> HOW TO COMPLETE THIS TASK
Pull every line with "button" from the data below and copy it.

> TASK INPUTS
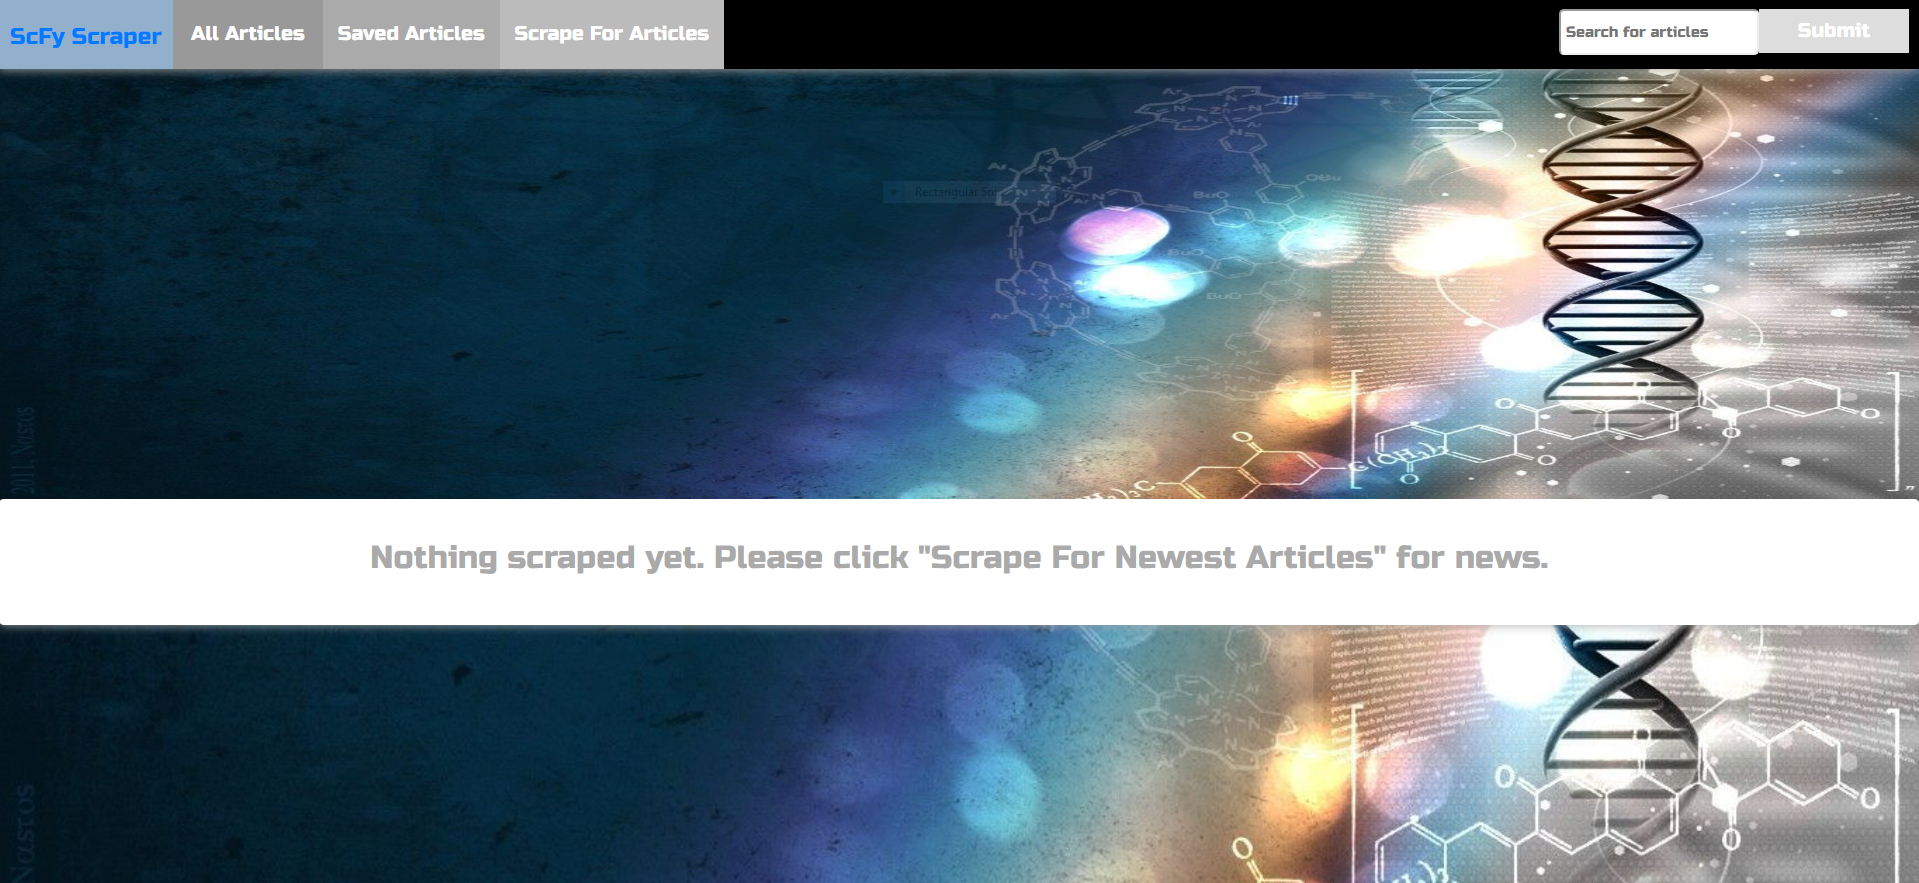
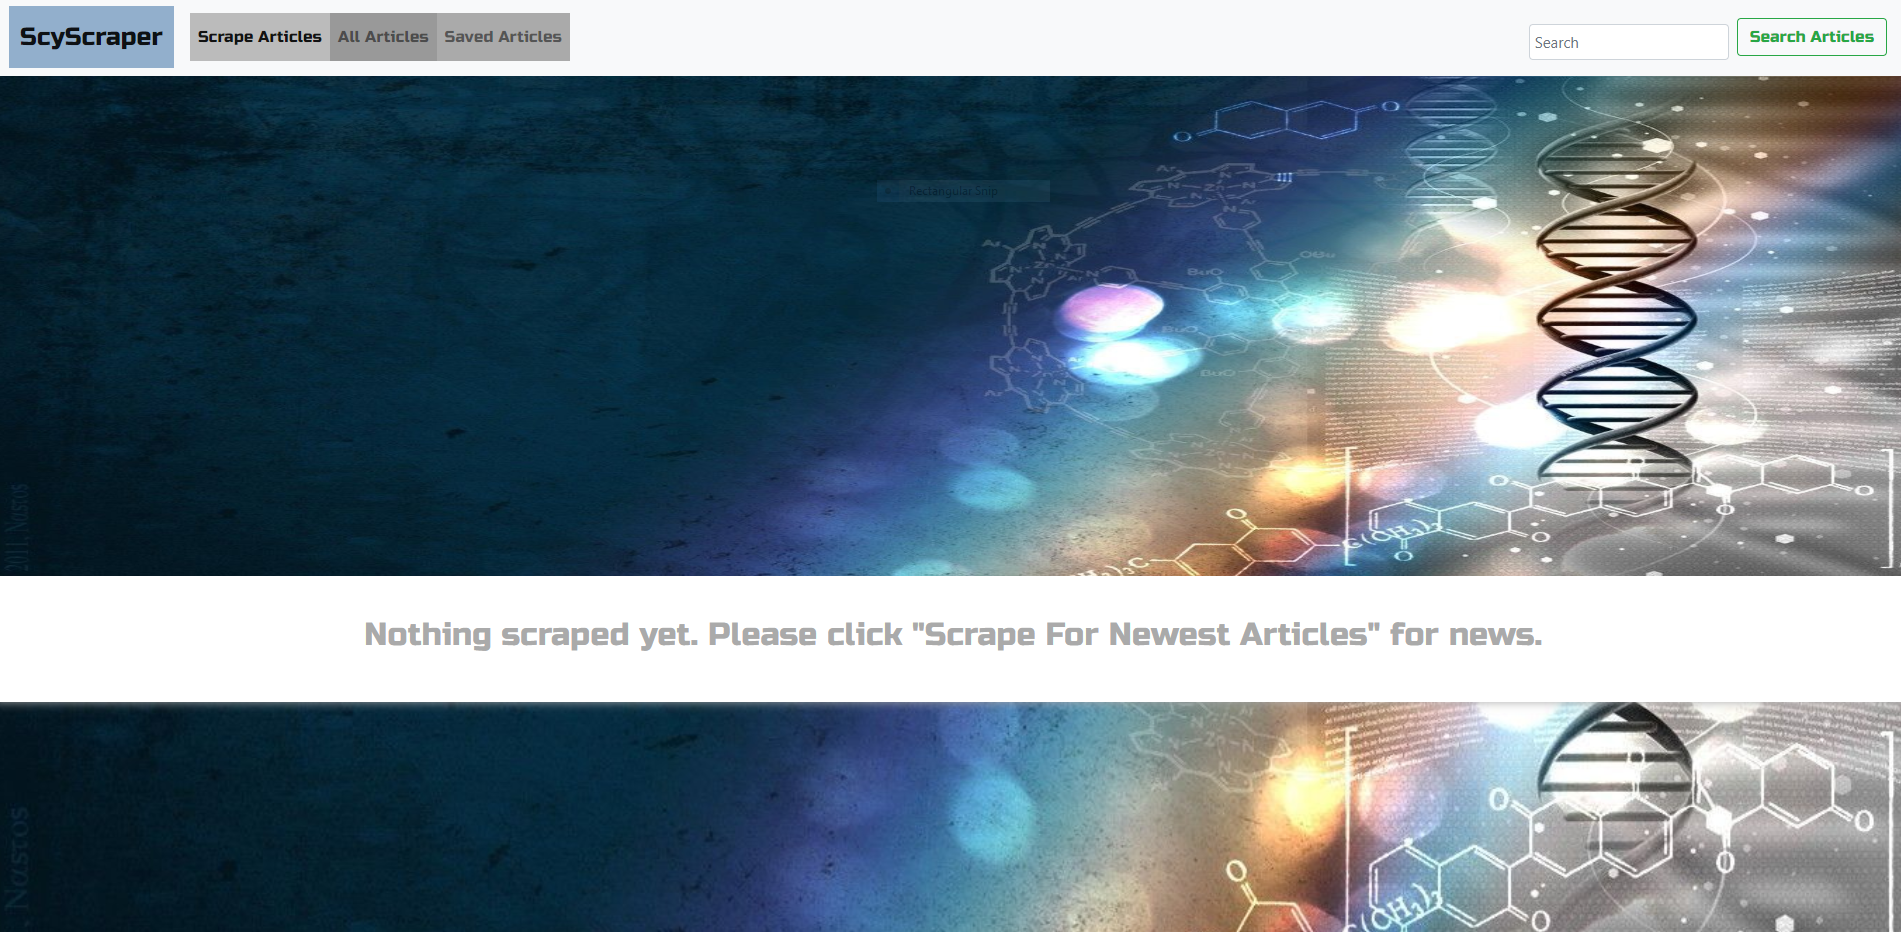
update

diff --git a/public/assets/css/style.css b/public/assets/css/style.css
@@ -18,9 +18,7 @@ a {
 	color: #fff;
 }
 
-header form {
-	display: inline;
-}
+
 
 header {
 	position: fixed;
@@ -46,14 +44,17 @@ header button {
 
 #all-articles {
 	background-color: #999;
+	font-family: 'Russo One', sans-serif;
 }
 
 #saved-articles {
 	background-color: #aaa;
+	font-family: 'Russo One', sans-serif;
 }
 
 #refresh-articles {
 	background-color: #bbb;
+	font-family: 'Russo One', sans-serif;
 }
 
 #all-articles:hover, #saved-articles:hover, #refresh-articles:hover {
@@ -75,6 +76,7 @@ header button {
 	margin-top: 10px;
 	height: 63%;
 	margin-right: 10px;
+	font-family: 'Russo One', sans-serif;
 }
 
 #sitename {
@@ -82,7 +84,8 @@ header button {
 	padding: 15px 11px;
 	height: 100%;
 	background-color: #92afcc;
-	font-size: 23px;
+	font-size: 25px;
+	font-family: 'Russo One', sans-serif;
 }
 
 #cover {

> RESULT
@@ -46,14 +44,17 @@ header button {
@@ -75,6 +76,7 @@ header button {
@@ -82,7 +84,8 @@ header button {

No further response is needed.